Before-and-after change data:
^^^^^^^^^^^^^^^^
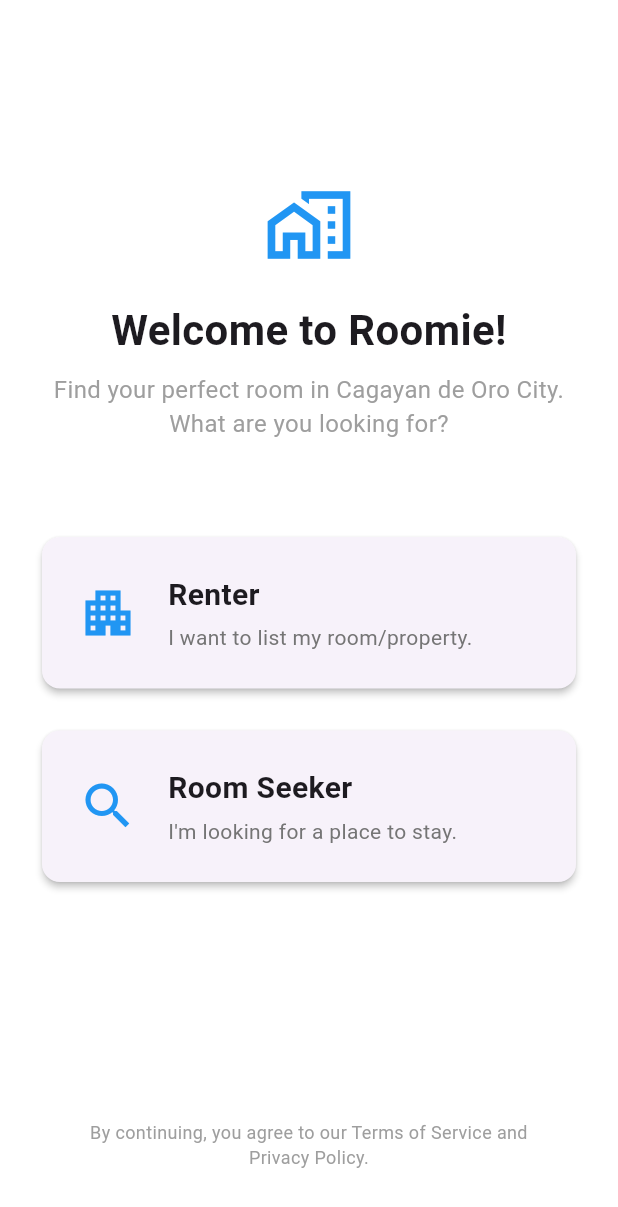
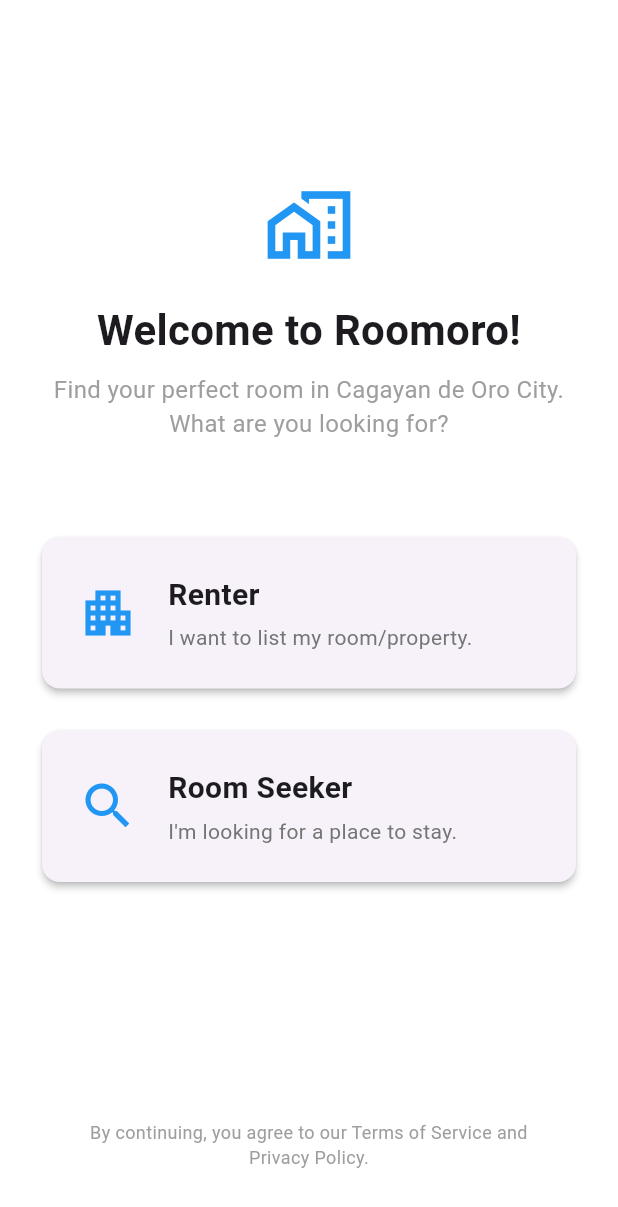
Before and after one commit to Edimar18/Roomoro, a Flutter app: the SelectUserRoleScreen screen opened directly, on a phone screen of 412 x 824 dp. Shown: the top 1207 px of the screen. Run offline on Flutter 3.47's test engine with Material 3 defaults, Android fonts, the phone set to English and light mode, and no system bars; our stand-ins replace cloud_firestore, firebase_auth, firebase_core, flutter_map, google_sign_in, latlong2; missing offline and left inert: flutter_facebook_auth; accounts and stored records are empty.

Commit message:
changed Roomie to Roomoro

```diff
--- a/lib/screens/select_user_role_screen.dart
+++ b/lib/screens/select_user_role_screen.dart
@@ -111,7 +111,7 @@ class _SelectUserRoleScreenState extends State<SelectUserRoleScreen> {
                 const Icon(Icons.home_work_outlined, size: 60, color: Colors.blue),
                 const SizedBox(height: 20),
                 const Text(
-                  'Welcome to Roomie!',
+                  'Welcome to Roomoro!',
                   textAlign: TextAlign.center,
                   style: TextStyle(
                     fontSize: 28,
```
^^^^^^^^^^^^^^^^
GOAL OF THE EXERCISE
Once you have identified the lines above that contain "Roomie", copy each of them.

RESULT BELOW
changed Roomie to Roomoro
-                  'Welcome to Roomie!',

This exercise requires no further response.